§ **Task to carry out**: In the data that follows, find each line containing "placeholder" and copy it.

Dataset entries
--- START ---
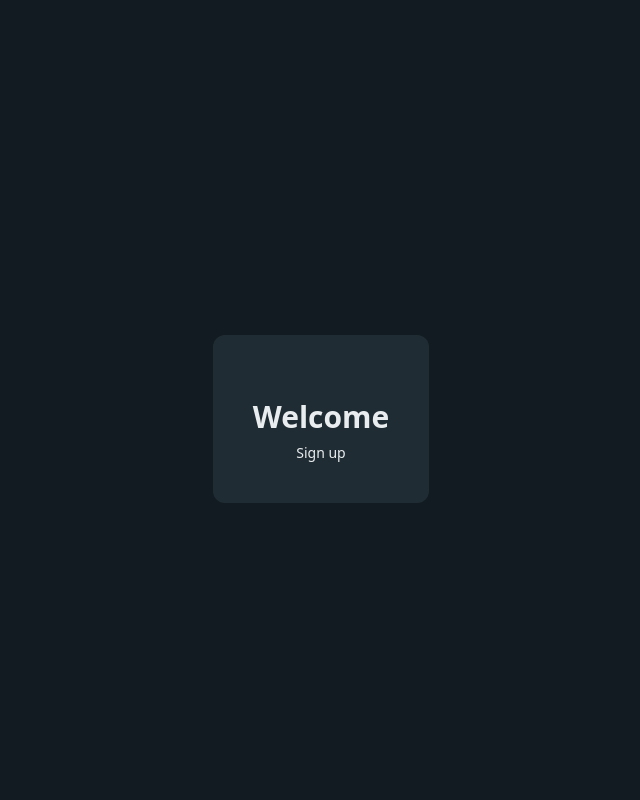
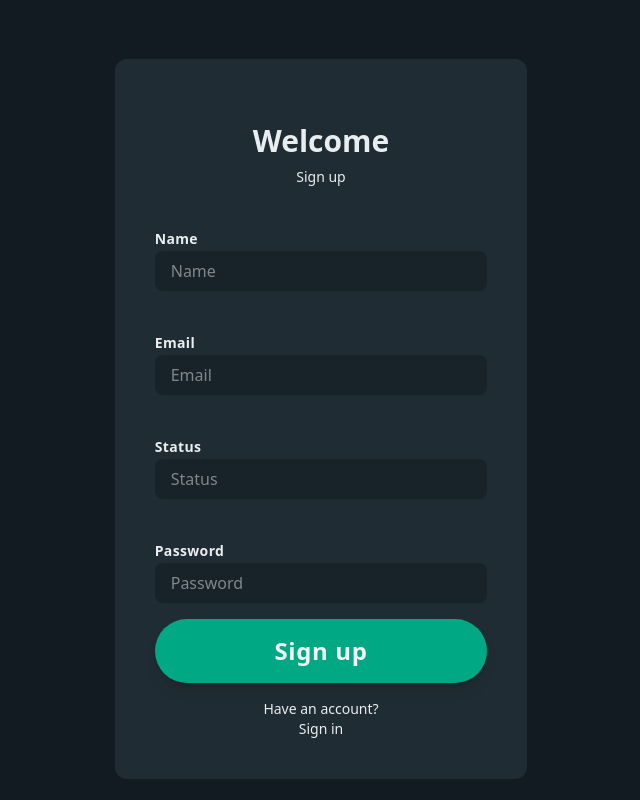
Before and after one commit to aljosabos/chat-app, a React (Vite) app in the folder client/: page /register in a window 1280 px wide. Shown: the whole page, without its empty margins (319-959 px from the left). Built offline with nearby package versions, Linux system fonts and the light colour scheme.

Commit message:
Add register form

```diff
--- a/client/package.json
+++ b/client/package.json
@@ -12,15 +12,19 @@
     "preview": "vite preview"
   },
   "dependencies": {
+    "@hookform/resolvers": "^5.2.1",
     "@reduxjs/toolkit": "^2.8.2",
     "@tailwindcss/vite": "^4.1.11",
     "react": "^19.1.0",
     "react-dom": "^19.1.0",
+    "react-hook-form": "^7.62.0",
     "react-redux": "^9.2.0",
     "react-router-dom": "^7.7.1",
+    "react-spinners": "^0.17.0",
     "redux-persist": "^6.0.0",
     "sass": "^1.89.2",
-    "tailwindcss": "^4.1.11"
+    "tailwindcss": "^4.1.11",
+    "zod": "^4.0.17"
   },
   "devDependencies": {
     "@eslint/js": "^9.25.0",
--- /dev/null
+++ b/client/src/components/Input/Input.tsx
@@ -0,0 +1,32 @@
+import type { FieldValues, UseFormRegister, Path } from "react-hook-form";
+
+interface IInputProps<TData extends FieldValues> {
+  name: Path<TData>;
+  type?: HTMLInputElement["type"];
+  placeholder?: string;
+  register: UseFormRegister<TData>;
+  error?: string;
+}
+
+export const Input = <TData extends FieldValues>({
+  name,
+  type,
+  placeholder,
+  register,
+  error,
+}: IInputProps<TData>) => {
+  return (
+    <div className="mt-8 content-center dark:text-dark-text-1 space-y-1">
+      <label htmlFor={name} className="text-sm font-bold tracking-wide">
+        {placeholder}
+      </label>
+      <input
+        {...register(name)}
+        type={type ?? "text"}
+        placeholder={placeholder}
+        className="w-full dark:bg-dark-bg-3 text-base py-2 px-4 rounded-lg outline-none"
+      />
+      {error && <p className="text-red-500 text-sm">{error}</p>}
+    </div>
+  );
+};
--- a/client/src/components/RegisterForm.tsx
+++ /dev/null
@@ -1,12 +0,0 @@
-export const RegisterForm = () => {
-  return (
-    <div className="h-screen w-full flex items-center justify-center overflow-hidden">
-      <div className="max-w-md space-y-8 p-10 dark:bg-dark-bg-2 rounded-xl">
-        <div className="text-center dark:text-dark-text-1">
-          <h2 className="mt-6 text-3xl font-bold">Welcome</h2>
-          <p className="mt-2 text-sm">Sign up</p>
-        </div>
-      </div>
-    </div>
-  );
-};
--- /dev/null
+++ b/client/src/components/RegisterForm/RegisterForm.schema.ts
@@ -0,0 +1,31 @@
+import z from "zod";
+
+export const registerSchema = z.object({
+  name: z
+    .string()
+    .min(1, "Name is required")
+    .regex(/^[A-Za-z\s]+$/, "No special characters allowed")
+    .min(2, { message: "Name must be between 2 and 16 characters long" })
+    .max(16, { message: "Name must be between 2 and 16 characters long" }),
+
+  email: z
+    .string()
+    .min(1, "Email is required")
+    .email("Email is not valid")
+    .refine(
+      (e) => e === "aljosabos@gmail.com",
+      "This email is not in our database"
+    ),
+
+  status: z.string().max(64, "Status must be less than 64 characters long"),
+
+  password: z
+    .string("Password is required")
+    .regex(
+      /^(?=.*[a-z])(?=.*[A-Z])(?=.*\d)(?=.*[!@#$%^&*(),.?":{}|<>])[A-Za-z\d!@#$%^&*(),.?":{}|<>]{6,}$/,
+      "Password must be at least 6 characters long and include at least one uppercase letter, one lowercase letter, one number, and one special character."
+    )
+    .max(128, { message: "Password must be less than 120 characters long" }),
+});
+
+export type RegisterFormValues = z.infer<typeof registerSchema>;
--- /dev/null
+++ b/client/src/components/RegisterForm/RegisterForm.tsx
@@ -0,0 +1,90 @@
+import { zodResolver } from "@hookform/resolvers/zod";
+import { useForm } from "react-hook-form";
+import { registerSchema, type RegisterFormValues } from "./RegisterForm.schema";
+import { Input } from "../Input/Input";
+import { useAppSelector } from "@/hooks/redux";
+import { PulseLoader } from "react-spinners";
+import { Link } from "react-router-dom";
+
+export const RegisterForm = () => {
+  const { status } = useAppSelector((state) => state.user);
+  const {
+    handleSubmit,
+    register,
+    formState: { errors },
+  } = useForm<RegisterFormValues>({
+    resolver: zodResolver(registerSchema),
+    defaultValues: {
+      name: "",
+      email: "",
+      status: "",
+      password: "",
+    },
+  });
+
+  const handleFormSubmit = (data: RegisterFormValues) => {
+    console.log(data);
+  };
+
+  return (
+    <div className="h-screen w-full flex items-center justify-center overflow-hidden">
+      <div className="max-w-md p-10 dark:bg-dark-bg-2 rounded-xl">
+        <div className="text-center dark:text-dark-text-1">
+          <h2 className="mt-6 text-3xl font-bold">Welcome</h2>
+          <p className="mt-2 text-sm">Sign up</p>
+        </div>
+        <form onSubmit={handleSubmit(handleFormSubmit)} className="space-y-4">
+          <Input
+            name="name"
+            placeholder="Name"
+            error={errors.name?.message}
+            register={register}
+          />
+
+          <Input
+            name="email"
+            placeholder="Email"
+            error={errors.email?.message}
+            register={register}
+          />
+
+          <Input
+            name="status"
+            placeholder="Status"
+            error={errors.status?.message}
+            register={register}
+          />
+
+          <Input
+            name="password"
+            placeholder="Password"
+            error={errors.password?.message}
+            register={register}
+          />
+
+          <button
+            type="submit"
+            className="w-full flex justify-center bg-green-1 text-gray-100 p-4 rounded-full tracking-wide font-semibold focus:outline-none hover:bg-green-2 shadow-lg cursor-pointer transition ease-in duration-300"
+          >
+            {status === "loading" ? (
+              <PulseLoader color="#fff" size={16} />
+            ) : (
+              "Sign up"
+            )}
+          </button>
+          <div className="text-sm">
+            <p className="flex flex-col items-center justify-center  text-center text-md dark:text-dark-text-1">
+              <span>Have an account?</span>
+              <Link
+                to="/login"
+                className="hover:underline cursor-pointer transition ease-in duration-300"
+              >
+                Sign in
+              </Link>
+            </p>
+          </div>
+        </form>
+      </div>
+    </div>
+  );
+};
--- a/client/src/features/counter/counterSlice.ts
+++ /dev/null
@@ -1,37 +0,0 @@
-import type { RootState } from "@/store";
-import { createSlice } from "@reduxjs/toolkit";
-import type { PayloadAction } from "@reduxjs/toolkit";
-
-interface CounterState {
-  value: number;
-}
-
-// Define the initial state using that type
-const initialState: CounterState = {
-  value: 0,
-};
-
-export const counterSlice = createSlice({
-  name: "counter",
-  // `createSlice` will infer the state type from the `initialState` argument
-  initialState,
-  reducers: {
-    increment: (state) => {
-      state.value += 1;
-    },
-    decrement: (state) => {
-      state.value -= 1;
-    },
-    // Use the PayloadAction type to declare the contents of `action.payload`
-    incrementByAmount: (state, action: PayloadAction<number>) => {
-      state.value += action.payload;
-    },
-  },
-});
-
-export const { increment, decrement, incrementByAmount } = counterSlice.actions;
-
-// Other code such as selectors can use the imported `RootState` type
-export const selectCount = (state: RootState) => state.counter.value;
-
-export default counterSlice.reducer;
--- /dev/null
+++ b/client/src/features/user/userSlice.ts
@@ -0,0 +1,49 @@
+import { createSlice } from "@reduxjs/toolkit";
+
+interface UserState {
+  status: string;
+  error: string;
+  user: {
+    id: string;
+    name: string;
+    email: string;
+    picture: string;
+    status: string;
+    token: string;
+  };
+}
+
+// Define the initial state using that type
+const initialState: UserState = {
+  status: "",
+  error: "",
+  user: {
+    id: "",
+    name: "Aljosa",
+    email: "",
+    picture: "",
+    status: "",
+    token: "",
+  },
+};
+
+// 'auth/register'
+
+export const userSlice = createSlice({
+  name: "user",
+  initialState,
+  reducers: {
+    logout: (state) => {
+      state.status = "";
+      state.error = "";
+      state.user = initialState.user;
+    },
+  },
+});
+
+export const { logout } = userSlice.actions;
+
+// Other code such as selectors can use the imported `RootState` type
+export const userSelector = (state: UserState) => state.user;
+
+export default userSlice.reducer;
--- a/client/src/pages/Home/Home.tsx
+++ b/client/src/pages/Home/Home.tsx
@@ -1,13 +1,13 @@
-import { useAppDispatch, useAppSelector } from "@/hooks/redux";
-import { increment } from "@features/counter/counterSlice";
+import { useAppDispatch } from "@/hooks/redux";
+import { logout, userSelector } from "@features/user/userSlice";
 
 export const Home = () => {
-  const count = useAppSelector((state) => state.counter?.value);
+  const user = userSelector;
   const dispatch = useAppDispatch();
   return (
     <div>
-      <h1>{count}</h1>
-      <button onClick={() => dispatch(increment())}>Increment counter</button>
+      <h1>{user.name}</h1>
+      <button onClick={() => dispatch(logout())}>Increment counter</button>
     </div>
   );
 };
--- a/client/src/pages/Login/Login.tsx
+++ b/client/src/pages/Login/Login.tsx
@@ -1,4 +1,4 @@
-import { LoginForm } from "@/components/LoginForm";
+import { LoginForm } from "@/components/LoginForm/LoginForm";
 
 export const Login = () => {
   return (
--- a/client/src/pages/Register/Register.tsx
+++ b/client/src/pages/Register/Register.tsx
@@ -1,4 +1,4 @@
-import { RegisterForm } from "@/components/RegisterForm";
+import { RegisterForm } from "@/components/RegisterForm/RegisterForm";
 
 export const Register = () => {
   return (
--- a/client/src/store.ts
+++ b/client/src/store.ts
@@ -1,5 +1,5 @@
 import { configureStore, combineReducers } from "@reduxjs/toolkit";
-import counterReducer from "@/features/counter/counterSlice";
+import userReducer from "@features/user/userSlice";
 
 import {
   persistStore,
@@ -15,13 +15,13 @@ import {
 import storage from "redux-persist/lib/storage";
 
 const rootReducer = combineReducers({
-  counter: counterReducer,
+  user: userReducer,
 });
 
 const persistConfig = {
   key: "root",
   storage,
-  whitelist: ["counter"],
+  whitelist: ["user"],
 };
 
 const persistedReducer = persistReducer(persistConfig, rootReducer);
```
Also changed, not shown: client/src/components/LoginForm/LoginForm.tsx (renamed from client/src/components/LoginForm.tsx), 2 other files (tests, documents, lock files or other folders).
--- END ---
§ **Answer for the task**:
+  placeholder?: string;
+  placeholder,
+        {placeholder}
+        placeholder={placeholder}
+            placeholder="Name"
+            placeholder="Email"
+            placeholder="Status"
+            placeholder="Password"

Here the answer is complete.